If a student is not offered admission, it is not necessarily about you. There are always other factors such as a specific advisor having many graduate students already, or that there were too many good applicants in the pool and other faculty members having a greater need for a student (like they had not accepted any students for the previous two years, for example).
The Communication Department, like most U.S. PhD programs, offers students funded positions. Students work as teaching or research assistants for ~20 hours a week in exchange for tuition, fees, health insurance, and a stipend. These employment contracts are for 4-5 academic years, depending on if a student is entering the PhD program or the MA/PhD program. There are opportunities for funding over the summer but they are not guaranteed.
What it is like once you’re here
My department is paradigmatically and methodologically diverse. As such, students may find that there are fewer classes on technology and society offered than in other departments where there are more centralized foci. This diversity is a strength though, and you’ll be exposed to many different types of Communication research in this department. However, with a technology focus, the UW has an amazing Information School and other departments that do similar work on technology to what many Communication scholars do. Many technology and society Communication graduate students take courses in those programs to complement the coursework in the Communication Department or have faculty from these programs on their dissertation committees. Similarly, I serve on many committees for students from those departments. And certainly graduate students across the university take methods courses in many departments and programs. Specifically, I have affiliations with two centers on campus and it is likely that students that work with me would engage with those communities, if relevant. The Ellison Center for Russian, East European and Central Asian Studies is part of the Jackson School of International Studies. The Ellison Center is an endowed, leading resource center which promotes in-depth interdisciplinary study of the many post-communist subregions. Through our research and programs, we seek to understand the legacies of the imperial and communist past and analyze the emerging institutions and identities that will shape Eurasia’s future. I’m also an affiliate with the Center for an Informed Public, a multidisciplinary research center that has a mission to “resist strategic misinformation, promote an informed society and strengthen democratic discourse.” The center’s work revolves around four pillars: research; education; engagement; and law and policy. It would not be unusual for students that work with me to find dissertation committee members among these centers, if applicable.
The University of Washington uses a quarter system with 10-week terms. This is different from the majority of U.S. universities that are on 14-week semesters. In practical terms, this means that we start a few weeks later and end over a month later than most U.S. universities. Also 10-week terms are very fast paced. There are benefits and drawbacks to all of these systems.

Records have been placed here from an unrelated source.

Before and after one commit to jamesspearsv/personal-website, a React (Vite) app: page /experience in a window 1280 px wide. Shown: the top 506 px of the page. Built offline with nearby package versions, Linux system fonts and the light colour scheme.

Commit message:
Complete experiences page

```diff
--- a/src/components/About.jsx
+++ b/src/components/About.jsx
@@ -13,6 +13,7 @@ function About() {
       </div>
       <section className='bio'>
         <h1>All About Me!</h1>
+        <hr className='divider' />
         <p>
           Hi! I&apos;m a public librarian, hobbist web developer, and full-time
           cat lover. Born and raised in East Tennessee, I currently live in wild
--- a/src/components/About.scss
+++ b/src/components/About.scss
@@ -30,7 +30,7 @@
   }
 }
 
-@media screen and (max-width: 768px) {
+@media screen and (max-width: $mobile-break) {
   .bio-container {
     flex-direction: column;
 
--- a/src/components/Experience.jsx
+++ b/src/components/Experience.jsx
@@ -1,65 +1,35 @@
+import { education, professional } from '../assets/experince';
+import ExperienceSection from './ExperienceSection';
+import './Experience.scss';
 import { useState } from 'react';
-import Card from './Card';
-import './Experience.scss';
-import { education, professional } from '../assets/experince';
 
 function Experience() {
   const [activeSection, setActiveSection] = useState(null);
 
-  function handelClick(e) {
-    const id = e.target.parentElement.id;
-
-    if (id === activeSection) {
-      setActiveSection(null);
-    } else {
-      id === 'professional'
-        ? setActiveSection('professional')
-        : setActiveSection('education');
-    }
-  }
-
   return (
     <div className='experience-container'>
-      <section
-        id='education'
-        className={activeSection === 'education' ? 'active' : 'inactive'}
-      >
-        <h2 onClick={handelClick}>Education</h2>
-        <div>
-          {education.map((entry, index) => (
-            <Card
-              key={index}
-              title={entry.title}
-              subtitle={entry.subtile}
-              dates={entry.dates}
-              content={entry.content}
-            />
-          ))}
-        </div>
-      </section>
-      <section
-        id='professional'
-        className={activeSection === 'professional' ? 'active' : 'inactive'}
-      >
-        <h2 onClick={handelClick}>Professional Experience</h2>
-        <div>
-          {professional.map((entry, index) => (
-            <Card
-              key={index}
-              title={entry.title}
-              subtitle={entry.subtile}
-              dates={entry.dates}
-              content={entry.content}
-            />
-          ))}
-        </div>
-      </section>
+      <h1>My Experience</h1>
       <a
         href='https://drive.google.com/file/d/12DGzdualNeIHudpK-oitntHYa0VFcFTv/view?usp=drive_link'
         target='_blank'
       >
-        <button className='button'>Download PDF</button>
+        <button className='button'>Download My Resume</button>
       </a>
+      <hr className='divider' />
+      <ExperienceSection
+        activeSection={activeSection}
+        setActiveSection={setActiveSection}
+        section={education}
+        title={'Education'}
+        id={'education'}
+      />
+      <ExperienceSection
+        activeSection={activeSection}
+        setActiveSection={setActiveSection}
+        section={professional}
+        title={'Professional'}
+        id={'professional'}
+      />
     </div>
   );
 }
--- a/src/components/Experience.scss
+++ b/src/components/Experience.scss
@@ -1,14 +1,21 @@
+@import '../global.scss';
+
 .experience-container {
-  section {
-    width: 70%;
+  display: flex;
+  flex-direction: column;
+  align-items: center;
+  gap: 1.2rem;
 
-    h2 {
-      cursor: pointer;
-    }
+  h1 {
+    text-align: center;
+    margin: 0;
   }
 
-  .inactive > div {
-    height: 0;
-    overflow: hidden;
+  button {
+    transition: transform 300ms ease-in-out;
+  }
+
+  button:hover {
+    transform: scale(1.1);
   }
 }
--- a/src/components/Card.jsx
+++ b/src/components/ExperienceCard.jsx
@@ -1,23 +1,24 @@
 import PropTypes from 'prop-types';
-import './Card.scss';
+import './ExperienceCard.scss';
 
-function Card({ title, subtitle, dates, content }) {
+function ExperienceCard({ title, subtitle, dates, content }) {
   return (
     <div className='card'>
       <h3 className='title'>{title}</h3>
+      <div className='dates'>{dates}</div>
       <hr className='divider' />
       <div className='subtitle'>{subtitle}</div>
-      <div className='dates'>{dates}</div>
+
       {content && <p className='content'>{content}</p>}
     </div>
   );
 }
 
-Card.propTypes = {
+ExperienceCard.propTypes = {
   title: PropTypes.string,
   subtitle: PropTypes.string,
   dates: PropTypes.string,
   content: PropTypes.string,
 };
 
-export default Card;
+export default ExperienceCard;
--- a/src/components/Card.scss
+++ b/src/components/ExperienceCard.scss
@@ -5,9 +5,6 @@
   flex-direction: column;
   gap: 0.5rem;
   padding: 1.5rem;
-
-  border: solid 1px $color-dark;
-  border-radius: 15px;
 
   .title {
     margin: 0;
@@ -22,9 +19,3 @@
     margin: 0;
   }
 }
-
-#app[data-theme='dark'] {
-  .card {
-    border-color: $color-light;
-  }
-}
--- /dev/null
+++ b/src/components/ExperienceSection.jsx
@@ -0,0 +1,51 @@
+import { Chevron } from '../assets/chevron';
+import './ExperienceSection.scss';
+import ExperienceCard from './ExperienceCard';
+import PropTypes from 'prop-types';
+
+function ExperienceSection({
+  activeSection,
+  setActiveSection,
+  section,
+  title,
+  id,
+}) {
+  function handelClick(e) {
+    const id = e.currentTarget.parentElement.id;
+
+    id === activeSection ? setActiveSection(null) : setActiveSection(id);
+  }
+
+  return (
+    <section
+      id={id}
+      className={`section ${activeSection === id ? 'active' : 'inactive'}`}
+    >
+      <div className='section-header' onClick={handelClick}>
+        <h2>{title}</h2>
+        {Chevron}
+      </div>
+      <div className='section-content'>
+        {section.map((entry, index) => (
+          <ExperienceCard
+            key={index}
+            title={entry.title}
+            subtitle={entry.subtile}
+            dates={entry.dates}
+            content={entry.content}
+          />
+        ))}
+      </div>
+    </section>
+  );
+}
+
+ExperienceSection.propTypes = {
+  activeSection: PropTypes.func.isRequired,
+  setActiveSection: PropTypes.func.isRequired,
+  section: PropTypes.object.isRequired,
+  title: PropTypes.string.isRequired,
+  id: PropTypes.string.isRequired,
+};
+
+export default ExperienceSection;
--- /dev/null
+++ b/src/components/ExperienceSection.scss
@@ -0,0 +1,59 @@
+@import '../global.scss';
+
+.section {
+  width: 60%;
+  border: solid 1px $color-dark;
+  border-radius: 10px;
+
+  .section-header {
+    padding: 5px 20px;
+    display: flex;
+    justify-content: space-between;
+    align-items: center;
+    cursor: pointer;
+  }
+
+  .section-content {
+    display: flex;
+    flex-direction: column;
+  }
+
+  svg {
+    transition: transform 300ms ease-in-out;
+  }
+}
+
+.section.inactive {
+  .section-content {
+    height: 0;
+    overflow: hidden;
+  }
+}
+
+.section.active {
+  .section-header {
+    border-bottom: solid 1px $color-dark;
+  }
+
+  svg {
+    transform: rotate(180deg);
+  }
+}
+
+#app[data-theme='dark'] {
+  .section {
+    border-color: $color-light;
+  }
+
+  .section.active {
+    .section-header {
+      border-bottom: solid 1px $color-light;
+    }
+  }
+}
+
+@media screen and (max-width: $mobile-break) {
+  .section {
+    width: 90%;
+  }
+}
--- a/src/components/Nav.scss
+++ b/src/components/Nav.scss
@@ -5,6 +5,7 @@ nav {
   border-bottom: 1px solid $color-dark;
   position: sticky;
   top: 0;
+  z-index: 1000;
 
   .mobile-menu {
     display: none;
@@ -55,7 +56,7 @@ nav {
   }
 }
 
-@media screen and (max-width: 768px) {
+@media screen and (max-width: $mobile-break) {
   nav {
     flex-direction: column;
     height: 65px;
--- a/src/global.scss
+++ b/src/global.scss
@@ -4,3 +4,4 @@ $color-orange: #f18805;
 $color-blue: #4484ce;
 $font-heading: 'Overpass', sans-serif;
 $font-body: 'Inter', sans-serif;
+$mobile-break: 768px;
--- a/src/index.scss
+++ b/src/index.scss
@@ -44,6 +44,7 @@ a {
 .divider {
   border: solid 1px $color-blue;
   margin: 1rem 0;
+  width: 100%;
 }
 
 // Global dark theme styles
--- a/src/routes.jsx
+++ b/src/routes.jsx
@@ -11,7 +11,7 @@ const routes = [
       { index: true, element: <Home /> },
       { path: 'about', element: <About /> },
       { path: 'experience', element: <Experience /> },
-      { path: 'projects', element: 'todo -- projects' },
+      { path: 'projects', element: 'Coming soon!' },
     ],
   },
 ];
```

The University of Washington is located in the city of Seattle. This is fairly unusual for a research university to be based in a city. Many potential students are particularly interested in living in a city and being able to enjoy “city things.” However, it is also important to know that cities, and Seattle in particular, have a higher cost of living than other parts of the United States. I strongly advise all potential students to look at the cost of living and graduate stipends for all potential programs and talk to current students to learn about graduate student lifestyles.